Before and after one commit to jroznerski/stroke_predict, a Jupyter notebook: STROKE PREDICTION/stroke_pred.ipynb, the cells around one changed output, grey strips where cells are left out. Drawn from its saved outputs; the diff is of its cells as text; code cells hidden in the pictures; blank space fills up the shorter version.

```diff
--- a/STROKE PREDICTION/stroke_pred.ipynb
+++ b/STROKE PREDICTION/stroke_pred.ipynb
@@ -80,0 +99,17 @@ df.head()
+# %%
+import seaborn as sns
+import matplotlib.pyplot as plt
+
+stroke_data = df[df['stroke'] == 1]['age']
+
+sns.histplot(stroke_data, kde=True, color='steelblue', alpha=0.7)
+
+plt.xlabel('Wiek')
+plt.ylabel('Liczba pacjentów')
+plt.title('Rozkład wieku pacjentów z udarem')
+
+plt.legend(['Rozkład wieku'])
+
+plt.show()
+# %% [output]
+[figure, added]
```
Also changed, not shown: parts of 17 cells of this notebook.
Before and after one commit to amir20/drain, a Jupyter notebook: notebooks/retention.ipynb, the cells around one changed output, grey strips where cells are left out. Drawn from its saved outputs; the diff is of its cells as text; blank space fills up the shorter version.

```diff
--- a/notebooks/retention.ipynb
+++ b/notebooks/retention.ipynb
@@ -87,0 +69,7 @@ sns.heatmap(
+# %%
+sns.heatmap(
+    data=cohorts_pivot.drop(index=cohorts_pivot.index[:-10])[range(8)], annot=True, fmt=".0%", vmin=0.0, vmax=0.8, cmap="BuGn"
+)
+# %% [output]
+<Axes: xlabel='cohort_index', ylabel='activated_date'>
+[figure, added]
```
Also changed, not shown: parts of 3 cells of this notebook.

============================================================

TASK:
This task calls for each line of the material that contains "wieku".

EXERCISE OUTPUT:
+plt.title('Rozkład wieku pacjentów z udarem')
+plt.legend(['Rozkład wieku'])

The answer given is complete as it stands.